_Aim of the exercise_
Some lines in the listing below may include the string "ContentInner". How many are there? Give only the number.

_Dataset records_
┄┄┄┄┄┄┄┄┄┄
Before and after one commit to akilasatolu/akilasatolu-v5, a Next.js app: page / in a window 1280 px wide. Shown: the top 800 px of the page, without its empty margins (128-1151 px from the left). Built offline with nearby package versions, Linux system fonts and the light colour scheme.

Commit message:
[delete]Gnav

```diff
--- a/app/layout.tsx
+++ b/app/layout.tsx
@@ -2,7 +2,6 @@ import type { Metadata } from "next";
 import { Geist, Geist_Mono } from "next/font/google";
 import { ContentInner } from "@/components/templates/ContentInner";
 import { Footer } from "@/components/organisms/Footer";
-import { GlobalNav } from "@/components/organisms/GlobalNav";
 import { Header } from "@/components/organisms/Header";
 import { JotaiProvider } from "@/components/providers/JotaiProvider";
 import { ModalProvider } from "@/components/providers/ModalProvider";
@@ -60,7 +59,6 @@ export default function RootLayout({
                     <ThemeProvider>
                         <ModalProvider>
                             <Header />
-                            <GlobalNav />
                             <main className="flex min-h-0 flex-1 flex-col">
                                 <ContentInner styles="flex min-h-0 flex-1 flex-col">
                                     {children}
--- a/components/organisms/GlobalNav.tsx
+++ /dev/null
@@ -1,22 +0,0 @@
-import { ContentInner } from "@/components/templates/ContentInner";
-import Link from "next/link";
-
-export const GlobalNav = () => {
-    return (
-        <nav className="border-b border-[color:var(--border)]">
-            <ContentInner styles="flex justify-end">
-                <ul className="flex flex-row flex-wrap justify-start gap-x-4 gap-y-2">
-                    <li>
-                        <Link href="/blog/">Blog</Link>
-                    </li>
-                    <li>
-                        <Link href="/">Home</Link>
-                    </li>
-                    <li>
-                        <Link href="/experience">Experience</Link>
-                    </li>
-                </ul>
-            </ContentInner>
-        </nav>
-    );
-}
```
┄┄┄┄┄┄┄┄┄┄
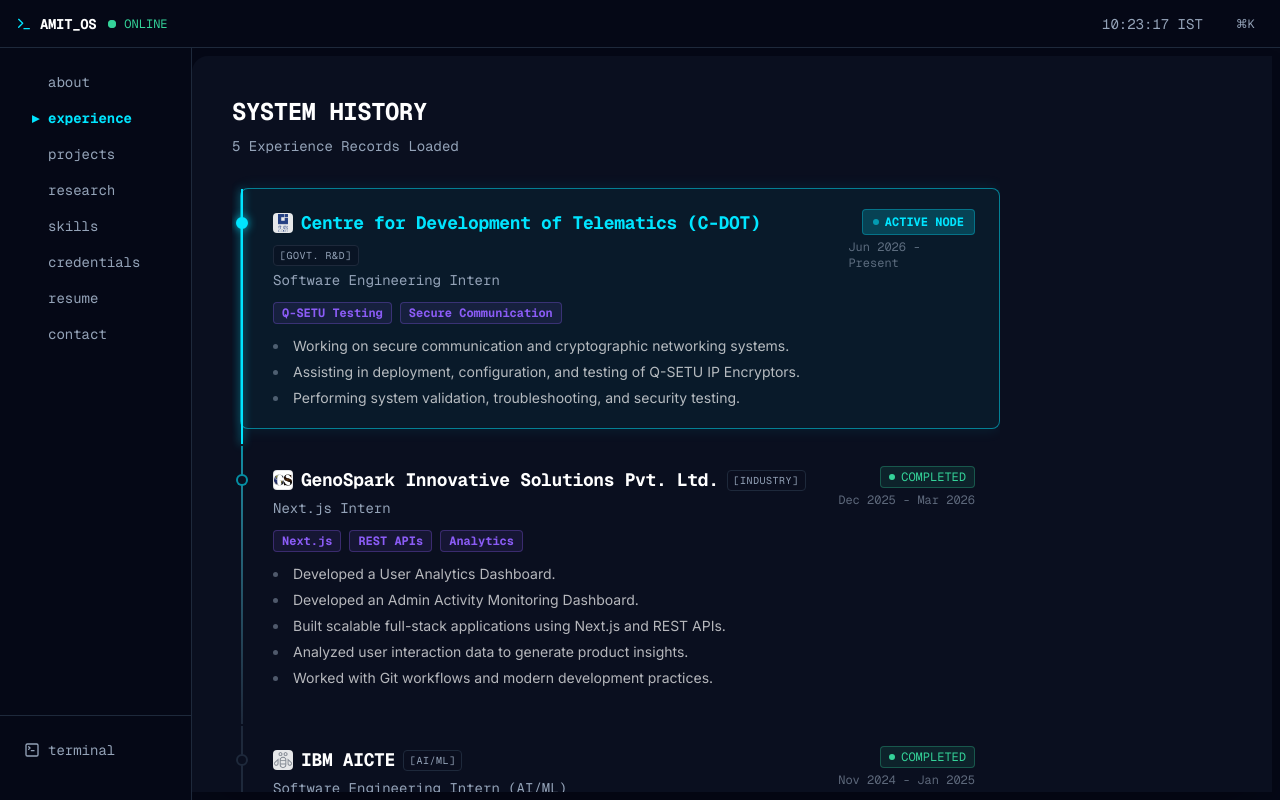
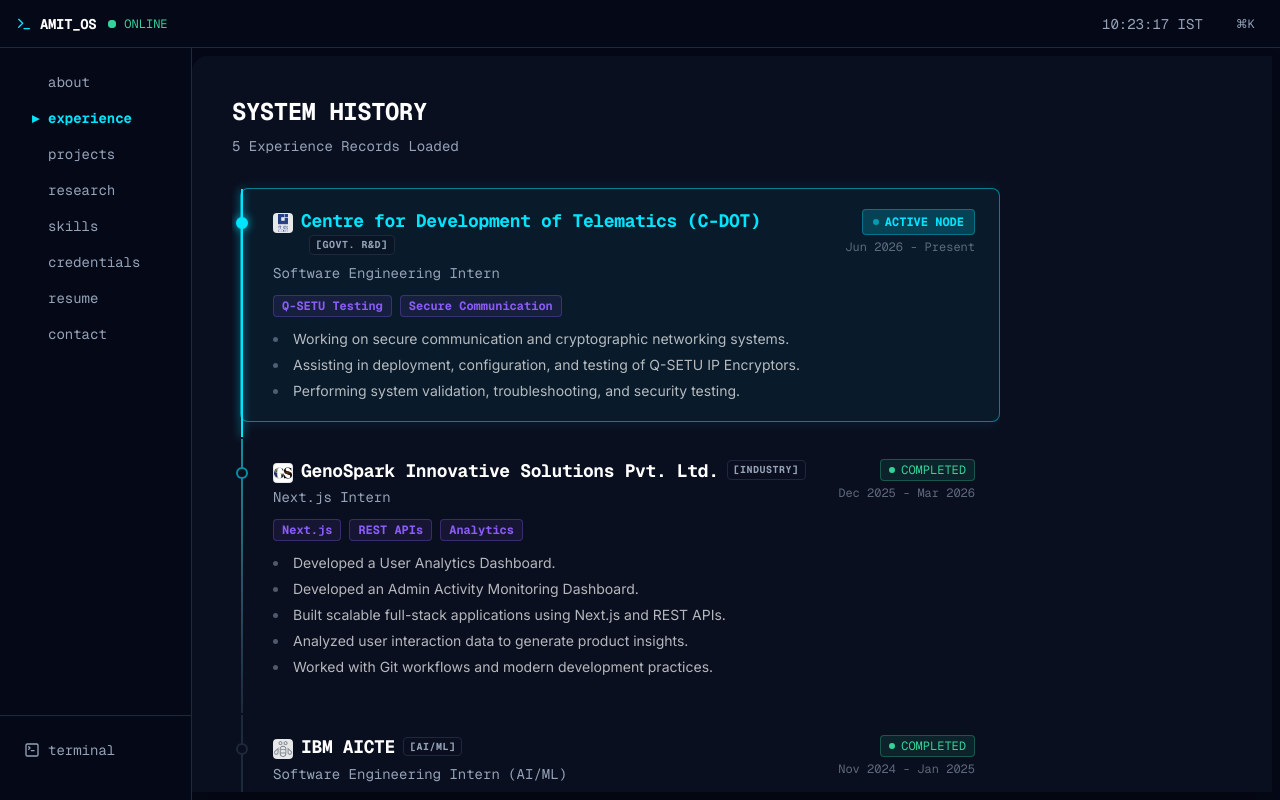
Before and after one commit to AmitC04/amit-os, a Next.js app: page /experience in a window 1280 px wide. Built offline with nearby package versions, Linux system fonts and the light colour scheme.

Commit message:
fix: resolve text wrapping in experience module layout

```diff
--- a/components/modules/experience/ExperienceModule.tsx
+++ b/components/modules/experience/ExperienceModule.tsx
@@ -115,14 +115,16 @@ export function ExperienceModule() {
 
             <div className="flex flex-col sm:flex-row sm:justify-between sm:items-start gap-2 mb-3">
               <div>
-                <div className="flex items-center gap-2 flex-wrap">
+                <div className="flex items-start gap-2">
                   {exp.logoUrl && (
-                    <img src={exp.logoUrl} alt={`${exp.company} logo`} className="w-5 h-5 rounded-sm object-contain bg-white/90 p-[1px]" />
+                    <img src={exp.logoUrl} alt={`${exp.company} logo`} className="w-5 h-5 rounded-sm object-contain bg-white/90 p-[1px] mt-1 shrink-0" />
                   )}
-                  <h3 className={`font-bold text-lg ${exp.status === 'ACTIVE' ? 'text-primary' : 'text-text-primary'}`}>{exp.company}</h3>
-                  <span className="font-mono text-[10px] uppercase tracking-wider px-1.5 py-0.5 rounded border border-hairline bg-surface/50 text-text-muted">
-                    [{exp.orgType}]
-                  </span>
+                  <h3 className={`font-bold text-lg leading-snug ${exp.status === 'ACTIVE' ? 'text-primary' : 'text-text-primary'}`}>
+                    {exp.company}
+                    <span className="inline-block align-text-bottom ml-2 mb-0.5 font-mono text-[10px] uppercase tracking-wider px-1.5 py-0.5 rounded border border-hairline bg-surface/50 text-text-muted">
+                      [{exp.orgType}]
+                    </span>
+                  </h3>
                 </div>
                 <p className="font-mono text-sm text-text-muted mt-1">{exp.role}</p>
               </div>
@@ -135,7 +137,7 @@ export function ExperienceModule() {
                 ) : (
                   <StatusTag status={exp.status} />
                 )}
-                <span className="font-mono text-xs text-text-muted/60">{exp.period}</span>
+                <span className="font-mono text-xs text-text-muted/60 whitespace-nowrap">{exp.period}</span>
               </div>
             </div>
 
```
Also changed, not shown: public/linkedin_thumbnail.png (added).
┄┄┄┄┄┄┄┄┄┄
_Result of this task_
5